■ Problem statement ■
A single number is expected: the count of lines in the records below that contain "soft".

■ Material provided ■
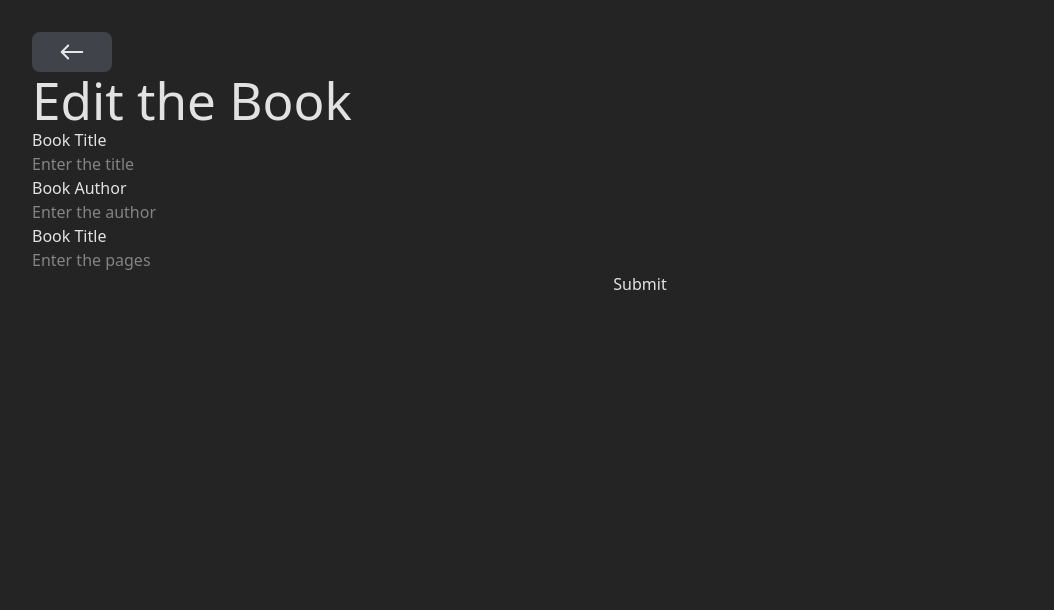
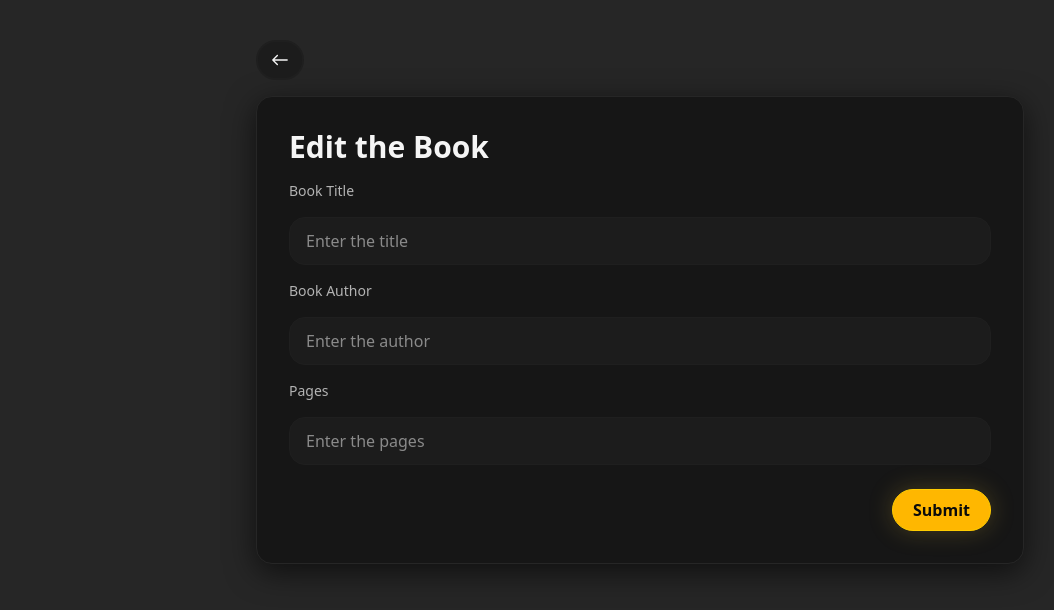
Before and after one commit to ankush-github-11/library-management-system, a React app in the folder frontend/: page /books/edit/1 in a window 1280 px wide. Shown: the top 610 px of the page, without its empty margins (0-1054 px from the left). Built offline with nearby package versions, Linux system fonts and the light colour scheme; no server answers; the HTML template or start-up script is replaced by a standard one.

Commit message:
Building the UI

```diff
--- a/frontend/src/components/BackButton.tsx
+++ b/frontend/src/components/BackButton.tsx
@@ -1,11 +1,26 @@
 import { IoIosArrowRoundBack } from "react-icons/io";
 import { Link } from "react-router-dom";
+
 const BackButton = () => {
   return (
-    <Link to={`/`} className="cursor-pointer w-20">
-      <IoIosArrowRoundBack size={40} className="w-20 bg-gray-500/40 rounded-lg cursor-pointer hover:bg-purple-600" />
+    <Link
+      to="/"
+      className="
+        inline-flex items-center justify-center
+        h-10 w-12
+        rounded-xl
+        bg-(--bg-elevated)
+        border-2 border-(--border-muted)
+        text-(--text-primary)
+        transition-all duration-200
+        hover:bg-(--accent-soft)
+        hover:text-(--gold-primary)
+        active:scale-95
+      "
+    >
+      <IoIosArrowRoundBack size={28} />
     </Link>
-  )
-}
+  );
+};
 
-export default BackButton
+export default BackButton;
--- a/frontend/src/index.css
+++ b/frontend/src/index.css
@@ -1,17 +1,64 @@
 @import "tailwindcss";
+
 :root {
-  font-family: system-ui, Avenir, Helvetica, Arial, sans-serif;
-  line-height: 1.5;
-  font-weight: 400;
-  box-sizing: border-box;
-  color-scheme: light dark;
-  color: rgba(255, 255, 255, 0.87);
-  background-color: #242424;
+  /* =========================
+     Base Dark Theme
+     ========================= */
+  --bg-main: #262626;          /* app background */
+  --bg-secondary: #111111;     /* sections */
+  --bg-card: #161616;          /* cards / modals */
+  --bg-elevated: #1c1c1c;      /* hover / dropdown */
+
+  /* =========================
+     Text Colors
+     ========================= */
+  --text-primary: #f5f5f5;     /* main text */
+  --text-secondary: #b3b3b3;   /* muted text */
+  --text-tertiary: #8a8a8a;    /* placeholders */
+  --text-inverted: #0b0b0b;
+
+  /* =========================
+     Gold Accent System
+     ========================= */
+  --gold-primary: #ffb700;     /* classic luxury gold */
+  --gold-soft: #ffc32a;        /* hover */
+  --gold-muted: #ffd56c;       /* borders */
+  --gold-glow: #ffd466d7;
+
+  /* =========================
+     Borders & Dividers
+     ========================= */
+  --border-default: #262626;
+  --border-muted: #1f1f1f;
+  --border-gold: #ffcc00;
+
+  /* =========================
+     Status Colors
+     ========================= */
+  --success: #22c55e;
+  --warning: #f59e0b;
+  --error: #ef4444;
+  --info: #38bdf8;
+
+  /* =========================
+     Shadows
+     ========================= */
+  --shadow-soft: 0 4px 40px rgba(0, 0, 0, 0.4);
+  --shadow-medium: 0 8px 30px rgba(0, 0, 0, 0.6);
+  --shadow-gold: 0 0 25px rgba(212, 175, 55, 0.25);
+
+  /* =========================
+     Radius & Spacing
+     ========================= */
+  --radius-sm: 6px;
+  --radius-md: 10px;
+  --radius-lg: 16px;
+  --radius-xl: 24px;
+
+  /* =========================
+     Transitions
+     ========================= */
+  --transition-fast: 150ms ease;
+  --transition-normal: 250ms ease;
+  --transition-slow: 400ms ease;
 }
-
-
-
-h1 {
-  font-size: 3.2em;
-  line-height: 1.1;
-}
--- a/frontend/src/pages/EditBook.tsx
+++ b/frontend/src/pages/EditBook.tsx
@@ -55,22 +55,28 @@ const EditBook = () => {
       });
   };
   return (
-    <div className="p-8">
-      <div className="w-fit">
+    <div className="bg-(--bg-main) min-h-screen p-6 sm:p-10 text-(--text-primary) flex items-start">
+      <div className="max-w-3xl w-full mx-auto">
+        <div className="mb-4">
           <BackButton />
         </div>
-      <h1>Edit the Book</h1>
-      {!loading && !book && (
-        <div>Book not found</div>
+
+        <div className="bg-(--bg-card) border border-(--border-default) rounded-2xl p-6 sm:p-8 shadow-(--shadow-medium)">
+          <h1 className="text-2xl sm:text-3xl font-semibold mb-4">Edit the Book</h1>
+
+          {(!loading && !book) && (
+            <div className="text-(--text-secondary)">Book not found</div>
           )}
+
           {loading && (
-        <div>
+            <div className="flex justify-center items-center h-40 w-full">
               <Spinner />
             </div>
           )}
+
           {!loading && book && (
-        <div className="flex flex-col">
-          <div>Book Title</div>
+            <div className="flex flex-col gap-4 mt-2">
+              <label className="text-sm text-(--text-secondary)">Book Title</label>
               <input
                 type="text"
                 placeholder="Enter the title"
@@ -78,8 +84,10 @@ const EditBook = () => {
                 onChange={(e: React.ChangeEvent<HTMLInputElement>) => {
                   setBook({ ...book, title: e.target.value });
                 }}
+                className="w-full h-12 px-4 bg-(--bg-elevated) border border-(--border-muted) rounded-lg text-(--text-primary) placeholder:text-(--text-tertiary) focus:outline-none focus:ring-2 focus:ring-(--gold-glow) transition-(--transition-normal)"
               />
-          <div>Book Author</div>
+
+              <label className="text-sm text-(--text-secondary)">Book Author</label>
               <input
                 type="text"
                 placeholder="Enter the author"
@@ -87,8 +95,10 @@ const EditBook = () => {
                 onChange={(e: React.ChangeEvent<HTMLInputElement>) => {
                   setBook({ ...book, author: e.target.value });
                 }}
+                className="w-full h-12 px-4 bg-(--bg-elevated) border border-(--border-muted) rounded-lg text-(--text-primary) placeholder:text-(--text-tertiary) focus:outline-none focus:ring-2 focus:ring-(--gold-glow) transition-(--transition-normal)"
               />
-          <div>Book Title</div>
+
+              <label className="text-sm text-(--text-secondary)">Pages</label>
               <input
                 type="text"
                 placeholder="Enter the pages"
@@ -96,12 +106,22 @@ const EditBook = () => {
                 onChange={(e: React.ChangeEvent<HTMLInputElement>) => {
                   setBook({ ...book, pages: e.target.value });
                 }}
+                className="w-full h-12 px-4 bg-(--bg-elevated) border border-(--border-muted) rounded-lg text-(--text-primary) placeholder:text-(--text-tertiary) focus:outline-none focus:ring-2 focus:ring-(--gold-glow) transition-(--transition-normal)"
               />
-          <button onClick={handleSubmit} disabled={submitting}>
+
+              <div className="flex items-center justify-end gap-4 mt-2">
+                <button
+                  onClick={handleSubmit}
+                  disabled={submitting}
+                  className={`inline-flex items-center gap-3 px-5 py-2 rounded-full font-semibold shadow-(--shadow-gold) border border-(--border-gold) transition-(--transition-normal) ${submitting ? "opacity-60 cursor-not-allowed" : "hover:brightness-95"} bg-(--gold-primary) text-(--text-inverted)`}
+                >
                   {submitting ? <Spinner /> : "Submit"}
                 </button>
               </div>
+            </div>
           )}
+        </div>
+      </div>
     </div>
   );
 };
--- a/frontend/src/pages/Home.tsx
+++ b/frontend/src/pages/Home.tsx
@@ -53,85 +53,117 @@ const Home: React.FC = () => {
     };
   }, []);
   return (
-    <div className="px-8 py-8 h-fit w-full">
-      <div className="mx-auto">
-        <div className="h-fit w-full mb-10 flex justify-between items-center">
-          <h1 className="text-2xl font-bold">Books</h1>
+    <div className="bg-(--bg-main) px-4 sm:px-8 py-8 min-h-screen w-full text-(--text-primary)">
+      <div className="max-w-7xl mx-auto">
+        <div className="w-full mb-8 flex flex-col sm:flex-row justify-between items-start sm:items-center gap-4">
+          <div className="h-fit">
+            <h1 className="text-5xl font-bold bg-linear-to-r from-(--gold-soft) to-(--gold-muted) bg-clip-text text-transparent py-2">
+              Library Dashboard
+            </h1>
+            <p className="text-(--text-secondary) text-base">
+              Manage your books collection with elegance
+            </p>
+          </div>
           <Link
-            to={"/books/create"}
-            className="py-2 px-4 rounded-full border-2 bg-purple-900 border-gray-500/50 hover:border-gray-200/50"
+            to={'/books/create'}
+            className="inline-flex items-center gap-2 py-2 px-4 rounded-full bg-(--gold-primary) text-(--text-inverted) font-semibold shadow-(--shadow-gold) border border-(--border-gold) hover:brightness-95 transition-(--transition-normal)"
           >
-            <span className="text-gray-200">Create a Book</span>
+            <span className="text-sm sm:text-base">+ Create a Book</span>
           </Link>
         </div>
 
         {loading && (
-          <div className="flex justify-center items-center h-fit w-full">
+          <div className="flex justify-center items-center h-40 w-full">
             <Spinner />
           </div>
         )}
 
         {!loading && books.length > 0 && (
-          <div className="">
-            <div className="w-full rounded-lg shadow overflow-hidden border-2 border-gray-500/50">
-              <div className="grid grid-cols-[0.5fr_3fr_2fr_1fr_1.5fr] bg-gray-500/30">
-                <div className="px-4 py-2 border-r-2 border-b-2 border-gray-500/50 font-semibold">
-                  No.
-                </div>
-                <div className="px-4 py-2 border-r-2 border-b-2 border-gray-500/50 font-semibold">
-                  Title
-                </div>
-                <div className="px-4 py-2 border-r-2 border-b-2 border-gray-500/50 font-semibold">
-                  Author
-                </div>
-                <div className="px-4 py-2 border-r-2 border-b-2 border-gray-500/50 font-semibold">
-                  Pages
-                </div>
-                <div className="px-4 py-2 font-semibold border-b-2 border-gray-500/50 flex justify-center">
-                  Actions
-                </div>
+          <div>
+            <div className="w-full rounded-lg shadow-(--shadow-soft) overflow-hidden border border-(--border-default) bg-(--bg-elevated)">
+              {/* Header row - hidden on small screens */}
+              <div className="hidden md:grid grid-cols-[0.5fr_3fr_2fr_1fr_1.5fr] bg-(--bg-card) border-b border-(--border-default)">
+                <div className="px-4 py-3 border-r border-(--border-default) font-semibold text-(--text-secondary)">No.</div>
+                <div className="px-4 py-3 border-r border-(--border-default) font-semibold text-(--text-secondary)">Title</div>
+                <div className="px-4 py-3 border-r border-(--border-default) font-semibold text-(--text-secondary)">Author</div>
+                <div className="px-4 py-3 border-r border-(--border-default) font-semibold text-(--text-secondary)">Pages</div>
+                <div className="px-4 py-3 font-semibold text-(--text-secondary) flex justify-center">Actions</div>
               </div>
 
-              <div className="h-fit divide-y divide-gray-500/50">
+              <div className="h-fit divide-y divide-(--border-default)">
                 {books.map((book, index) => (
                   <div
                     key={book._id}
-                    className="h-fit grid grid-cols-[0.5fr_3fr_2fr_1fr_1.5fr] items-center hover:bg-gray-500/5 transition"
+                    className="bg-(--bg-card) md:bg-transparent grid grid-cols-1 md:grid-cols-[0.5fr_3fr_2fr_1fr_1.5fr] gap-3 md:gap-0 p-4 md:p-0 hover:bg-(--bg-main) transition-(--transition-normal)"
                   >
-                    <div className="px-4 py-2 h-full flex items-center border-r-2 border-gray-500/50">
+                    {/* Mobile Card View */}
+                    <div className="md:hidden space-y-2">
+                      <h2 className="text-lg font-semibold text-(--text-primary)">
+                        {book.title}
+                      </h2>
+                      <p className="text-sm text-(--text-secondary)">
+                        Author: <span className="text-(--text-primary)">{book.author}</span>
+                      </p>
+                      <p className="text-sm text-(--text-secondary)">
+                        Pages: <span className="text-(--text-primary)">{book.pages}</span>
+                      </p>
+                      <div className="flex gap-4 pt-2">
+                        <Link
+                          to={`/books/details/${book._id}`}
+                          className="text-sm font-medium text-(--info) over:underline"
+                        >
+                          Details
+                        </Link>
+                        <Link
+                          to={`/books/edit/${book._id}`}
+                          className="text-sm font-medium text-(--gold-primary) hover:underline"
+                        >
+                          Edit
+                        </Link>
+                        <Link
+                          to={`/books/delete/${book._id}`}
+                          className="text-sm font-medium text-(--error) over:underline"
+                        >
+                          Delete
+                        </Link>
+                      </div>
+                    </div>
+
+                    {/* Desktop Table View */}
+                    <div className="hidden md:flex px-4 py-3 items-center border-r border-(--border-default) text-(--text-secondary)">
                       {index + 1}
                     </div>
 
-                    <div className="px-4 py-2 h-full flex items-center border-r-2 border-gray-500/50 font-medium">
+                    <div className="hidden md:flex px-4 py-3 items-center border-r border-(--border-default) font-medium text-(--text-primary)">
                       {book.title}
                     </div>
 
-                    <div className="px-4 py-2 h-full flex items-center border-r-2 border-gray-500/50">
+                    <div className="hidden md:flex px-4 py-3 items-center border-r border-(--border-default) text-(--text-secondary)">
                       {book.author}
                     </div>
 
-                    <div className="px-4 py-2 h-full flex items-center border-r-2 border-gray-500/50">
+                    <div className="hidden md:flex px-4 py-3 items-center border-r border-(--border-default) text-(--text-secondary)">
                       {book.pages}
                     </div>
 
-                    <div className="px-4 py-2 h-full flex items-center gap-3 justify-center">
+                    <div className="hidden md:flex px-4 py-3 items-center gap-3 justify-center">
                       <Link
                         to={`/books/details/${book._id}`}
-                        className="hover:border-2 hover:border-gray-500/50 h-10 w-10 bg-gray-500/30 rounded-md flex justify-center items-center"
+                        className="h-10 w-10 bg-(--bg-elevated) rounded-md flex justify-center items-center border-2 border-(--border-default) hover:scale-110 hover:border-2 hover:border-(--border-default) transition-(--transition-fast)"
                       >
-                        <FaList size={18} className="text-cyan-500" />
+                        <FaList size={18} className="text-(--info)" />
                       </Link>
                       <Link
                         to={`/books/edit/${book._id}`}
-                        className="hover:border-2 hover:border-gray-500/50 h-10 w-10 bg-gray-500/30 rounded-md flex justify-center items-center"
+                        className="h-10 w-10 bg-(--bg-elevated) rounded-md flex justify-center items-center border-2 border-(--border-default) hover:scale-110 hover:border-2 hover:border-(--border-default) transition-(--transition-fast)"
                       >
-                        <FaEdit size={18} className="text-yellow-500 ml-1" />
+                        <FaEdit size={18} className="text-(--gold-primary) ml-0.5" />
                       </Link>
                       <Link
                         to={`/books/delete/${book._id}`}
-                        className="hover:border-2 hover:border-gray-500/50 h-10 w-10 bg-gray-500/30 rounded-md flex justify-center items-center"
+                        className="h-10 w-10 bg-(--bg-elevated) rounded-md flex justify-center items-center border-2 border-(--border-default) hover:scale-110 hover:border-2 hover:border-(--border-default) transition-(--transition-fast)"
                       >
-                        <MdDelete size={20} className="text-pink-500" />
+                        <MdDelete size={20} className="text-(--error)" />
                       </Link>
                     </div>
                   </div>
@@ -141,7 +173,9 @@ const Home: React.FC = () => {
           </div>
         )}
 
-        {!loading && books.length === 0 && <div>No Books Found</div>}
+        {!loading && books.length === 0 && (
+          <div className="mt-6 text-(--text-secondary)">No Books Found</div>
+        )}
       </div>
     </div>
   );
--- a/frontend/src/pages/ShowBook.tsx
+++ b/frontend/src/pages/ShowBook.tsx
@@ -30,52 +30,57 @@ const ShowBook = () => {
       });
   }, [id]);
   return (
-    <div className="min-h-screen h-fit p-8">
-      <div className="w-fit">
+    <div className="bg-(--bg-main) min-h-screen p-6 sm:p-10 text-(--text-primary)">
+      <div className="max-w-3xl mx-auto w-full">
+        <div className="mb-4">
           <BackButton />
         </div>
-      <h1 className="text-2xl font-bold mb-5 mt-10">Book Detail</h1>
-      {!loading && !book && (
-        <div>Book not found</div>
+
+        <h1 className="text-2xl sm:text-3xl font-semibold mb-6">Book Detail</h1>
+
+        {(!loading && !book) && (
+          <div className="bg-(--bg-card) border border-(--border-default) rounded-xl p-6 text-(--text-secondary)">
+            Book not found
+          </div>
         )}
+
         {loading && (
-        <div className="flex justify-center items-center h-fit w-full">
+          <div className="flex justify-center items-center h-40 w-full">
             <Spinner />
           </div>
         )}
+
         {book && (
-        <div>
-          <div className="flex gap-x-2">
-            <div>Title</div>
-            <div>-</div>
-            <div>{book.title}</div>
+          <div className="bg-(--bg-card) border border-(--border-default) rounded-2xl p-6 sm:p-8 shadow-(--shadow-medium)">
+            <div className="grid grid-cols-1 sm:grid-cols-2 gap-4 sm:gap-6">
+              <div className="space-y-1">
+                <div className="text-sm text-(--text-secondary)">Title</div>
+                <div className="text-lg font-medium text-(--text-primary)">{book.title}</div>
               </div>
 
-          <div className="flex gap-x-2">
-            <div>Author</div>
-            <div>-</div>
-            <div>{book.author}</div>
+              <div className="space-y-1">
+                <div className="text-sm text-(--text-secondary)">Author</div>
+                <div className="text-lg font-medium text-(--text-primary)">{book.author}</div>
               </div>
 
-          <div className="flex gap-x-2">
-            <div>Pages</div>
-            <div>-</div>
-            <div>{book.pages}</div>
+              <div className="space-y-1">
+                <div className="text-sm text-(--text-secondary)">Pages</div>
+                <div className="text-lg font-medium text-(--text-primary)">{book.pages}</div>
               </div>
 
-          <div className="flex gap-x-2">
-            <div>Created At</div>
-            <div>-</div>
-            <div>{new Date(book.createdAt).toLocaleString()}</div>
+              <div className="space-y-1">
+                <div className="text-sm text-(--text-secondary)">Created At</div>
+                <div className="text-sm text-(--text-primary)">{new Date(book.createdAt).toLocaleString()}</div>
               </div>
 
-          <div className="flex gap-x-2">
-            <div>Updated At</div>
-            <div>-</div>
-            <div>{new Date(book.updatedAt).toLocaleString()}</div>
+              <div className="space-y-1 sm:col-span-2">
+                <div className="text-sm text-(--text-secondary)">Updated At</div>
+                <div className="text-sm text-(--text-primary)">{new Date(book.updatedAt).toLocaleString()}</div>
+              </div>
             </div>
           </div>
         )}
+      </div>
     </div>
   );
 };
```
Also changed, not shown: frontend/src/pages/CreateBook.tsx (+15 -9 lines), frontend/src/pages/DeleteBook.tsx (+13 -7 lines). Lines whose indentation alone changed are shown as unchanged.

■ Task response ■
5